One of the biggest side effects of schools being shut down across the U.S. is abandoned buildings—Structures that are perfectly intact. More than 1,900 public schools closed in this country during 2010-2011. Another 1,800-plus closed the school year before.
What’s to become of these shuttered facilities, many of them anchors of their neighborhood? Ted Kollaja and his team from Gensler, a global design firm, came together in Dallas to brainstorm ideas on what to do with these empty schools. Instead of letting these building sit vacant for decades until demographics change and budgets are restored and they’re needed again as schools (which is often the response from school districts and cities), why not reactivate them now as FOR LEASE community assets before they become stewards of urban decay.

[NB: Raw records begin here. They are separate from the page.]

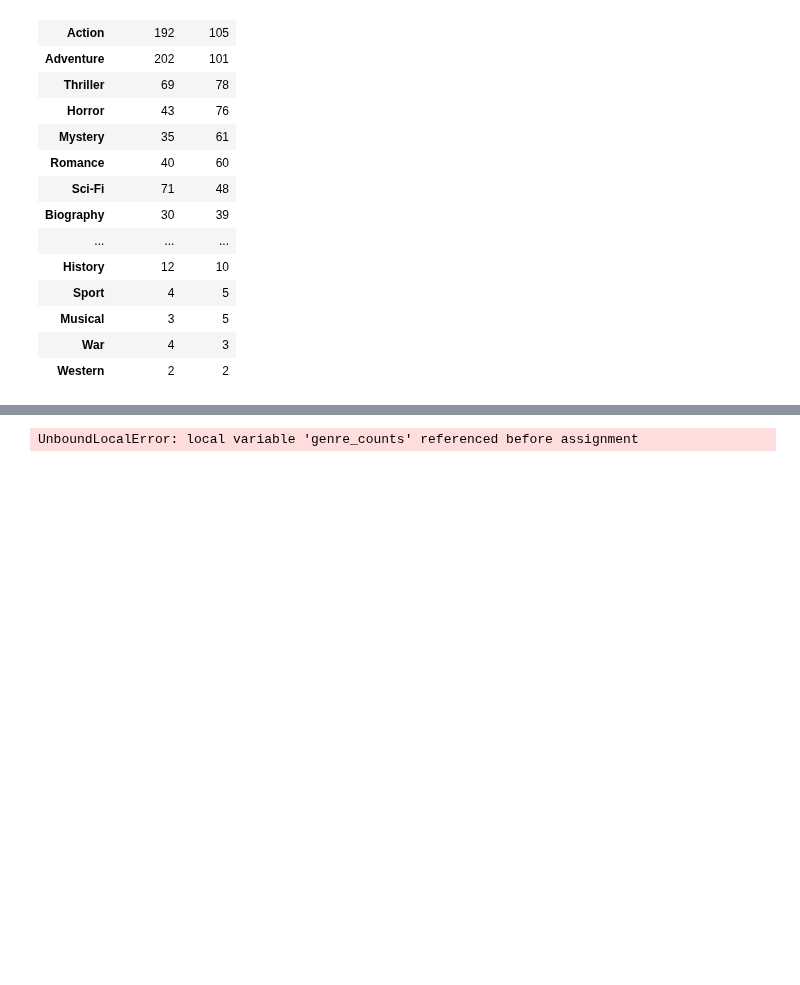
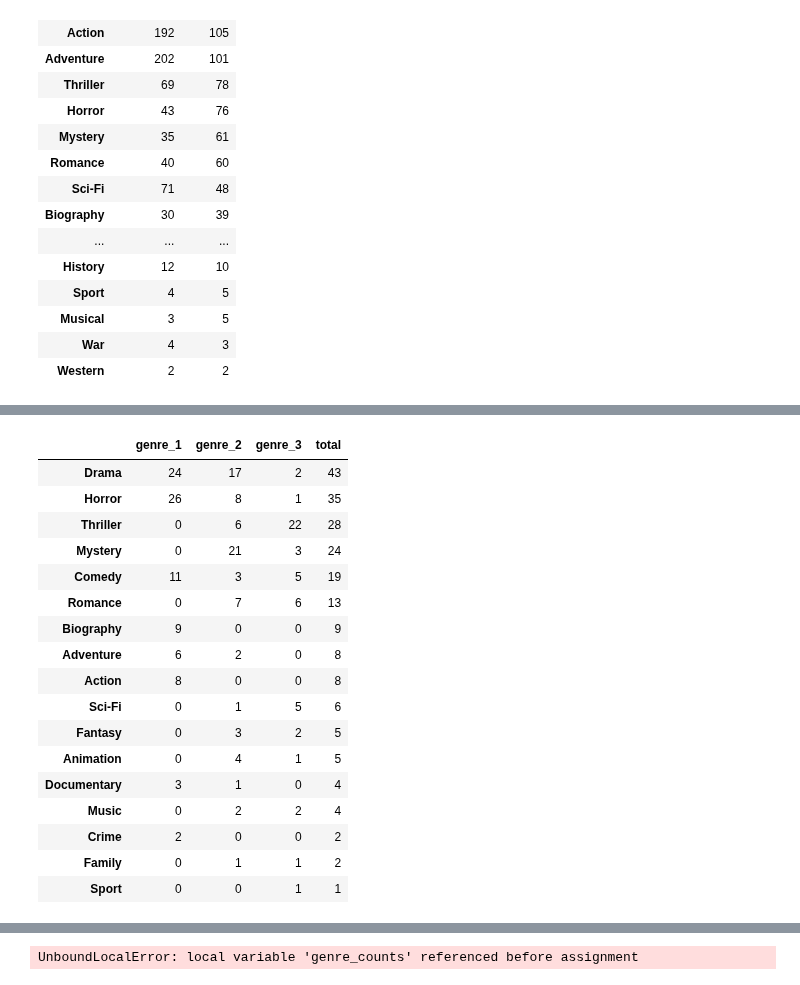
Before and after one commit to jxn628/dsc-phase-1-project, a Jupyter notebook: student.ipynb, the cells around one changed output, grey strips where cells are left out. Cells and saved outputs as stored; diff of their text form; code cells hidden in the pictures; blank space fills up the shorter version.

```diff
--- a/student.ipynb
+++ b/student.ipynb
@@ -1759,4 +1799,30 @@ top_genres_total.sort_values('top_roi', ascending=False)
 # %%
 #examining the top 100 profit and roi to see genre information
-top_100_profit_genres = top_100_profit[[genre_1, genre_2, genre_3]]
-top_100_profit_genres
+
+top_100_roi_genres_2 = top_100_roi[['genre_1', 'genre_2', 'genre_3']]
+top_100_roi_genres_2 = top_100_roi_genres_2.apply(pd.Series.value_counts)
+top_100_roi_genres_2 = top_100_roi_genres_2.fillna(0)
+top_100_roi_genres_2['total'] = top_100_roi_genres_2.sum(axis=1)
+
+
+top_100_roi_genres_2 = top_100_roi_genres_2.sort_values('total', ascending=False)
+top_100_roi_genres_2
+# %% [output]
+|  | genre_1 | genre_2 | genre_3 | total |
+| Drama | 24 | 17 | 2 | 43 |
+| Horror | 26 | 8 | 1 | 35 |
+| Thriller | 0 | 6 | 22 | 28 |
+| Mystery | 0 | 21 | 3 | 24 |
+| Comedy | 11 | 3 | 5 | 19 |
+| Romance | 0 | 7 | 6 | 13 |
+| Biography | 9 | 0 | 0 | 9 |
+| Adventure | 6 | 2 | 0 | 8 |
+| Action | 8 | 0 | 0 | 8 |
+| Sci-Fi | 0 | 1 | 5 | 6 |
+| Fantasy | 0 | 3 | 2 | 5 |
+| Animation | 0 | 4 | 1 | 5 |
+| Documentary | 3 | 1 | 0 | 4 |
+| Music | 0 | 2 | 2 | 4 |
+| Crime | 2 | 0 | 0 | 2 |
+| Family | 0 | 1 | 1 | 2 |
+| Sport | 0 | 0 | 1 | 1 |
```
Also changed, not shown: parts of 9 cells of this notebook.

Troubled but inspired by the closing of 11 schools in the Dallas Independent School District (ISD), the team developed a process for repurposing closed schools not just in Dallas, but anywhere. Their pilot intervention was the shuttered N.W. Harllee Elementary School in south Dallas, which closed its doors in May 2012. The team reinvented and reopened that school in July 2013—albeit for just six weeks—as the Summer Leadership Academy and saw 50 teenagers graduate from a program that taught them life and career skills.
So what was the process? Grassroots activism. Within a month of the January 2012 announcement that schools would be closed, a small group of architects and designers from Gensler’s Dallas office came together to brainstorm solutions. Architecture is not just about building buildings; it’s about the impact buildings have on the community. This project offered the perfect opportunity to jump in and help re-energize once vibrant city spaces.
Out of the 11 closed schools, Harllee Elementary was chosen for the pilot intervention, because it offered a dynamic trio: political support (Mayor Mike Rawlings is pushing hard for investment in south Dallas); the right facility (Harllee is a historic building); and the right community engagement. The Golden Gate Missionary Baptist Church was an enthusiastic ticket into the community. Not just a church, it’s a pillar of this neighborhood with a long legacy of pastors as community leaders.
The idea of a summer leadership academy was specific to Harllee and its community. It was the outcome of meetings with residents of The Bottoms (as the neighborhood is known), who wanted a program for their 13- to 17-year-old children (kids too young for jobs, too old for summer camp). They wanted a program that would build up their teenagers, teaching them lessons in leadership and developing their creativity, teamwork, and even fitness.